The || true will make the command pipeline have a true return value even if the command fails so the the -e option will not kill the script.

Solution 4

If you have cleanup you need to do on exit, you can also use 'trap' with the pseudo-signal ERR. This works the same way as trapping INT or any other signal; bash throws ERR if any command exits with a nonzero value:

# Create the trap with   
#    trap COMMAND SIGNAME [SIGNAME2 SIGNAME3...]
trap "rm -f /tmp/$MYTMPFILE; exit 1" ERR INT TERM
command1
command2
command3
# Partially turn off the trap.
trap - ERR
# Now a control-C will still cause cleanup, but
# a nonzero exit code won't:
ps aux | grep blahblahblah

Or, especially if you're using "set -e", you could trap EXIT; your trap will then be executed when the script exits for any reason, including a normal end, interrupts, an exit caused by the -e option, etc.

Solution 5

The $? variable is rarely needed. The pseudo-idiom command; if [ $? -eq 0 ]; then X; fi should always be written as if command; then X; fi.

The cases where $? is required is when it needs to be checked against multiple values:

command
case $? in
  (0) X;;
  (1) Y;;
  (2) Z;;
esac

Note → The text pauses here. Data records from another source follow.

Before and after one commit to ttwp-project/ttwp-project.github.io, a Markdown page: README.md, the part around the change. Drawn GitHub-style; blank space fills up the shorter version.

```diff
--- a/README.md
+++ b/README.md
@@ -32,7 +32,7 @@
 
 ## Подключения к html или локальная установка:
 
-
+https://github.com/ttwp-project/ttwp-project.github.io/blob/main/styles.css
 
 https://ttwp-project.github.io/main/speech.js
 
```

or when $? needs to be reused or otherwise manipulated:

if command; then
  echo "command successful" >&2
else
  ret=$?
  echo "command failed with exit code $ret" >&2
  exit $ret
fi

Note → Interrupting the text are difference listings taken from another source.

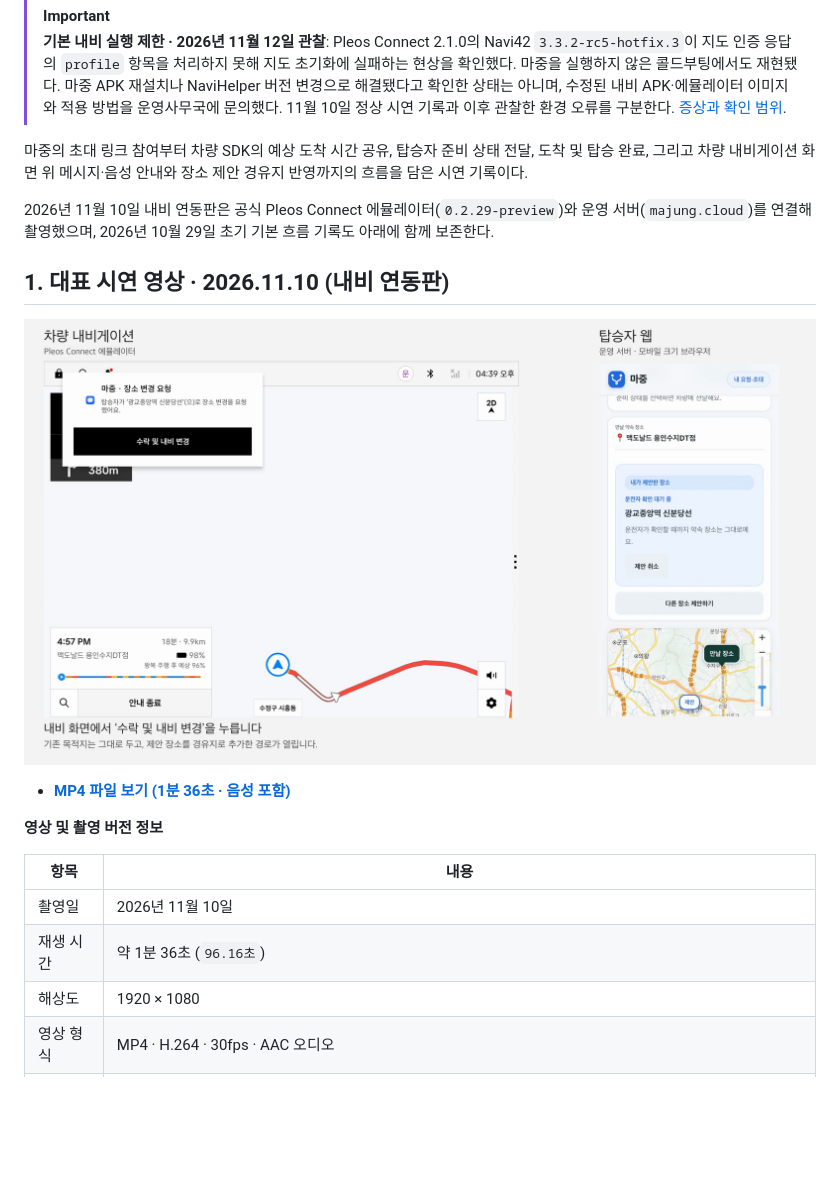
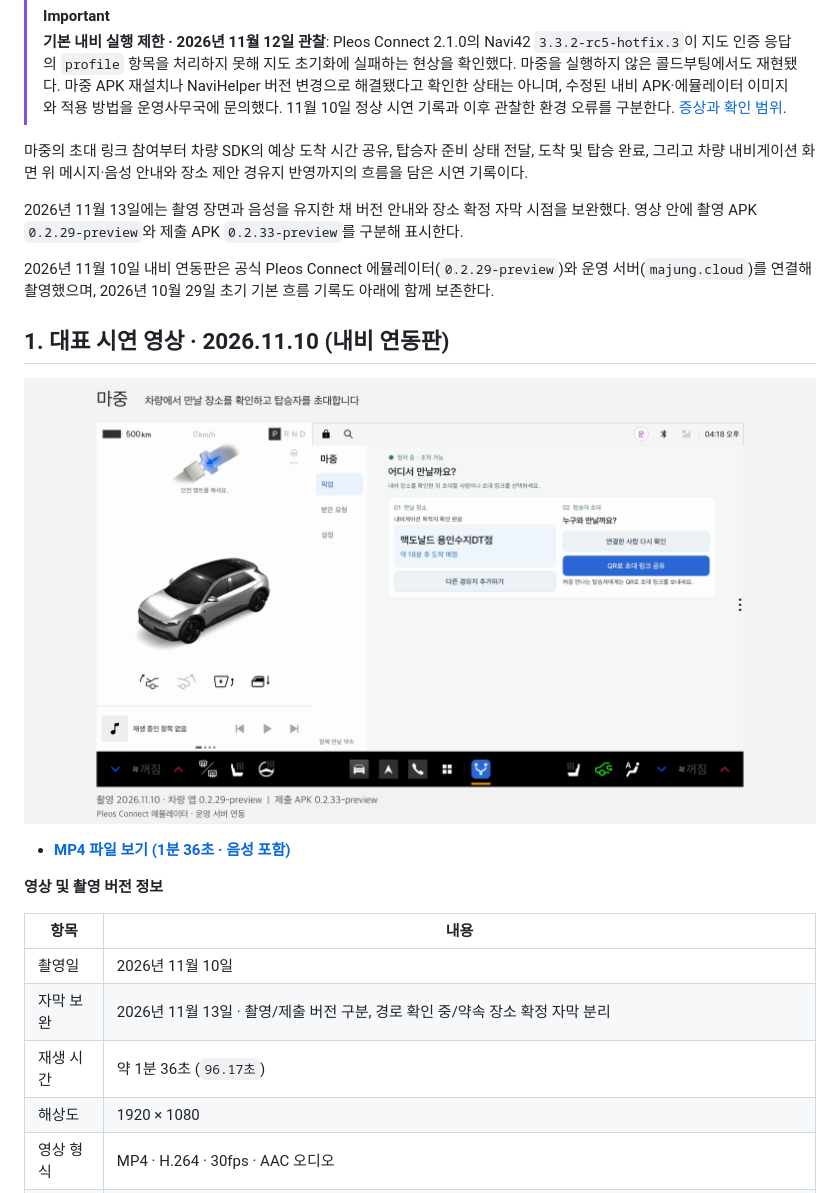
Before and after one commit to majung-team/majung, a Markdown page: docs/pickup-demo.md, the part around one of its changes. Rendered like a GitHub page; pictures changed too: docs/media/pickup-demo-poster.png; blank space fills up the shorter version.

```diff
--- a/docs/pickup-demo.md
+++ b/docs/pickup-demo.md
@@ -5,6 +5,8 @@
 > **기본 내비 실행 제한 · 2026년 11월 12일 관찰**: Pleos Connect 2.1.0의 Navi42 `3.3.2-rc5-hotfix.3`이 지도 인증 응답의 `profile` 항목을 처리하지 못해 지도 초기화에 실패하는 현상을 확인했다. 마중을 실행하지 않은 콜드부팅에서도 재현됐다. 마중 APK 재설치나 NaviHelper 버전 변경으로 해결됐다고 확인한 상태는 아니며, 수정된 내비 APK·에뮬레이터 이미지와 적용 방법을 운영사무국에 문의했다. 11월 10일 정상 시연 기록과 이후 관찰한 환경 오류를 구분한다. [증상과 확인 범위](https://github.com/majung-team/majung-vehicle-app/blob/main/docs/navigation-environment.md).
 
 마중의 초대 링크 참여부터 차량 SDK의 예상 도착 시간 공유, 탑승자 준비 상태 전달, 도착 및 탑승 완료, 그리고 차량 내비게이션 화면 위 메시지·음성 안내와 장소 제안 경유지 반영까지의 흐름을 담은 시연 기록이다.
+
+2026년 11월 13일에는 촬영 장면과 음성을 유지한 채 버전 안내와 장소 확정 자막 시점을 보완했다. 영상 안에 촬영 APK `0.2.29-preview`와 제출 APK `0.2.33-preview`를 구분해 표시한다.
 
 2026년 11월 10일 내비 연동판은 공식 Pleos Connect 에뮬레이터(`0.2.29-preview`)와 운영 서버(`majung.cloud`)를 연결해 촬영했으며, 2026년 10월 29일 초기 기본 흐름 기록도 아래에 함께 보존한다.
 
@@ -19,7 +21,8 @@
 | 항목 | 내용 |
 | --- | --- |
 | 촬영일 | 2026년 11월 10일 |
-| 재생 시간 | 약 1분 36초 (`96.16초`) |
+| 자막 보완 | 2026년 11월 13일 · 촬영/제출 버전 구분, 경로 확인 중/약속 장소 확정 자막 분리 |
+| 재생 시간 | 약 1분 36초 (`96.17초`) |
 | 해상도 | 1920 × 1080 |
 | 영상 형식 | MP4 · H.264 · 30fps · AAC 오디오 |
 | 음성 | 에뮬레이터 안내 음성(Pleos TTS) 포함 |
```
Also changed, not shown: other parts of docs/pickup-demo.md (+22 -2 lines), docs/submission-checklist.md (+4 -0 lines), docs/submission-guide.md (+2 -0 lines), 3 other files.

Solution 6

Run it with -e or set -e at the top.

Also look at set -u.

Solution 7

On error, the below script will print a RED error message and exit.
Put this at the top of your bash script:

# BASH error handling:
#   exit on command failure
set -e
#   keep track of the last executed command
trap 'LAST_COMMAND=$CURRENT_COMMAND; CURRENT_COMMAND=$BASH_COMMAND' DEBUG
#   on error: print the failed command
trap 'ERROR_CODE=$?; FAILED_COMMAND=$LAST_COMMAND; tput setaf 1; echo "ERROR: command \"$FAILED_COMMAND\" failed with exit code $ERROR_CODE"; put sgr0;' ERR INT TERM

Solution 8

#!/bin/bash -e

should suffice.

Solution 9

An expression like

dosomething1 && dosomething2 && dosomething3

will stop processing when one of the commands returns with a non-zero value. For example, the following command will never print "done":

cat nosuchfile && echo "done"
echo $?
1

Solution 10

I am just throwing in another one for reference since there was an additional question to Mark Edgars input and here is an additional example and touches on the topic overall:

[[ `cmd` ]] && echo success_else_silence

Which is the same as cmd || exit errcode as someone showed.

For example, I want to make sure a partition is unmounted if mounted:

[[ `mount | grep /dev/sda1` ]] && umount /dev/sda1